The Czech government is trying to convince the member states of the European Union to jointly finance the purchase of artillery shells from non-European countries and manufacturers, whereby the material obtained in this way would subsequently be provided to Ukraine as military aid. It is written by the website Politico. European arms manufacturers are unable to increase production capacity quickly enough, and it is already clear that the EU member states are unable to fulfill their proclaimed obligations towards the attacked country.
In recent months, the Ukrainian armed forces have been dealing with an ever-increasing shortage of artillery ammunition. While in the summer, during their counter-offensive, the Ukrainians were able to fire 7,000 artillery shells per day against the Russians’ 5,000, this ratio has now turned significantly against the defending country. During January, the Russians fired an average of 10,000 shells per day, while the Ukrainians only fired 2,000.
One of the main reasons for this development is the dwindling military aid provided to Ukraine by its Western partners.

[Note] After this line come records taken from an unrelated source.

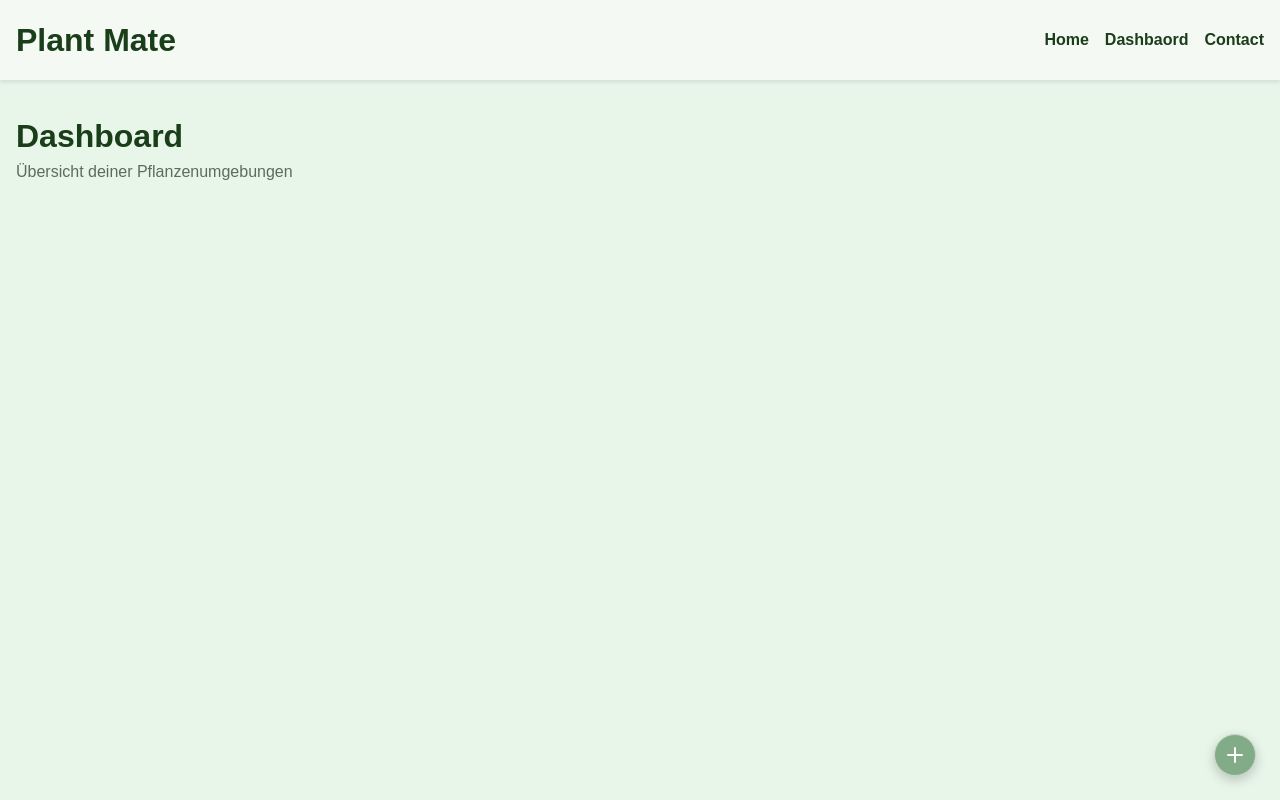
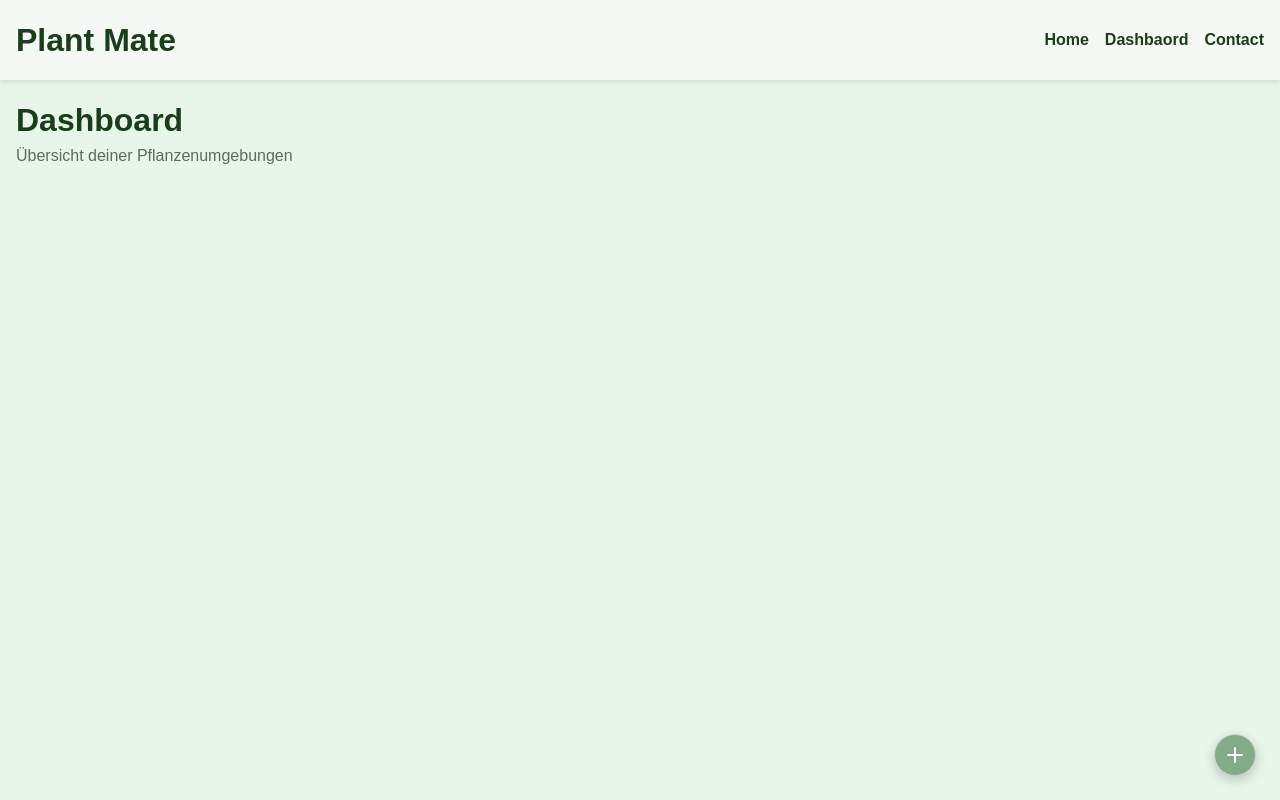
Before and after one commit to CihanKurtDev/PlantMate, a Next.js app: page /dashboard in a window 1280 px wide. Built offline with nearby package versions, Linux system fonts and the light colour scheme.

Commit message:
added layout, added button to EnvironmentDetailview to get to PlantForm

```diff
--- a/src/app/dashboard/Dashboard.module.scss
+++ b/src/app/dashboard/Dashboard.module.scss
@@ -1,24 +1,6 @@
-@use '../../styles/layout' as *;
-
-.container {
-    @extend .pageContainer;
-}
-
-.content {
-    @extend .contentWrapper;
-}
-
-.header {
-    margin-bottom: var(--spacing-xl);
-
-    p {
-        color: var(--color-text-tertiary);
-        margin: 0;
-    }
-}
-
 .grid {
     display: grid;
     grid-template-columns: repeat(auto-fill, minmax(350px, 5fr));
     gap: var(--spacing-l);
+    padding: 0 var(--spacing-m);
 }
--- a/src/app/dashboard/Dashboard.tsx
+++ b/src/app/dashboard/Dashboard.tsx
@@ -5,26 +5,22 @@ import styles from "./Dashboard.module.scss"
 import { Button } from "@/components/Button/Button";
 import { useRouter } from "next/navigation";
 import { Plus } from "lucide-react";
+import PageLayout from "@/components/PageLayout/PageLayout";
 
 const Dashboard = () => {
     const { environments } = usePlantMonitor();
     const router = useRouter()
 
     return (
-        <>
-            <div className={styles.container}>
-                <div className={styles.content}>
-                    <div  className={styles.header}>
-                        <h1 >Dashboard</h1>
-                        <p>Übersicht deiner Pflanzenumgebungen</p>
-                    </div>
+        <PageLayout
+            title="Dashboard"
+            subtitle="Übersicht deiner Pflanzenumgebungen"
+        >
 
             <div className={styles.grid}>
                 {environments.map(environment => (
                     <EnvironmentCard key={environment.id} environment={environment}/>
                 ))}
-                    </div>
-                </div>
             </div>
             <Button
                     variant="floating"
@@ -34,7 +30,7 @@ const Dashboard = () => {
                 >
                     <Plus size={32} style={{ display: "block" }} />
                 </Button>
-        </>
+        </PageLayout>
     );
 }
 
--- a/src/app/environments/[environmentId]/components/shared/DetailViewLayout.module.scss
+++ /dev/null
@@ -1,20 +0,0 @@
-@use '../../../../../styles/layout' as *;
-
-.container {
-    @extend .pageContainer;
-}
-
-.content {
-    @extend .contentWrapper;
-}
-
-.backButton {
-    display: flex;
-    align-items: center;
-    margin-bottom: var(--spacing-l);
-}
-
-.arrow {
-    transform: rotate(180deg);
-    margin-right: var(--spacing-xs);
-}
--- /dev/null
+++ b/src/components/PageLayout/PageLayout.module.scss
@@ -0,0 +1,18 @@
+@use '../../styles/layout' as *;
+
+.container {
+    @extend .pageContainer;
+}
+
+.content {
+    @extend .contentWrapper;
+}
+
+.header {
+    padding: var(--spacing-m);
+
+    p {
+        color: var(--color-text-tertiary);
+        margin: 0;
+    }
+}
--- /dev/null
+++ b/src/components/PageLayout/PageLayout.tsx
@@ -0,0 +1,29 @@
+"use client";
+
+import { ReactNode } from "react";
+import styles from './PageLayout.module.scss';
+
+interface PageLayoutProps {
+    title?: string;
+    subtitle?: string;
+    children: ReactNode;
+}
+
+const PageLayout = ({ title, subtitle, children }: PageLayoutProps)  => {
+    return (
+        <div className={styles.container}>
+            {title && (
+                <header className={styles.header}>
+                    <h1>{title}</h1>
+                    {subtitle && <p>{subtitle}</p>}
+                </header>
+            )}
+
+            <main className={styles.content}>
+                {children}
+            </main>
+        </div>
+    );
+}
+
+export default PageLayout
--- a/src/styles/_layout.scss
+++ b/src/styles/_layout.scss
@@ -15,7 +15,7 @@
 }
 
 .contentWrapper {
-    padding: var(--spacing-xl) var(--spacing-m);
+    padding: var(--spacing-xl) 0;
 }
 
 .authPageContainer {
```
Also changed, not shown: src/app/environments/[environmentId]/EnvironmentDetailView.tsx (+15 -7 lines), src/app/environments/[environmentId]/components/shared/DetailViewLayout.tsx (deleted, +0 -32 lines), src/app/environments/[environmentId]/plants/[plantId]/PlantDetailView.tsx (+3 -6 lines), src/app/environments/[environmentId]/plants/new/page.tsx (added, +13 -0 lines). Lines whose indentation alone changed are shown as unchanged.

While in the United States, further deliveries of military equipment are blocked by Republican members of Congress, ammunition shipments from European countries are limited by the state of the local military industry, which has shrunk considerably in the decades since the end of the Cold War. Most of the artillery shells that the EU countries sent to Ukraine came from existing stocks. However, this resource has almost dried up. The Europeans will thus not fulfill their promise to deliver one million pieces of this ammunition to Ukraine by March, which the Union announced last year. The volume of material actually delivered will probably reach roughly half of the declared figure.
A possible solution to alleviate the shortage of ammunition is its purchases abroad. Member countries that resort to this option, however, will not be able to obtain compensation from the common European funds that were established to help Ukraine. The Union has so far reimbursed only those supplies that come either from existing army stocks or from European manufacturers.
According to Politico, in response to this development, the Czech government is now appealing to other EU members to approve the joint financing of the purchase of approximately 450,000 pieces of ammunition that are currently available on the world market. Individual European countries could buy grenades from, for example, South Korea, Turkey or the Republic of South Africa.
The proposal to buy ammunition from abroad was apparently presented for the first time on Wednesday at a meeting of Union defense ministers. On Thursday, Prime Minister Petr Fiala was to support him directly at the extraordinary EU summit in Brussels, where further aid to Ukraine was a central topic.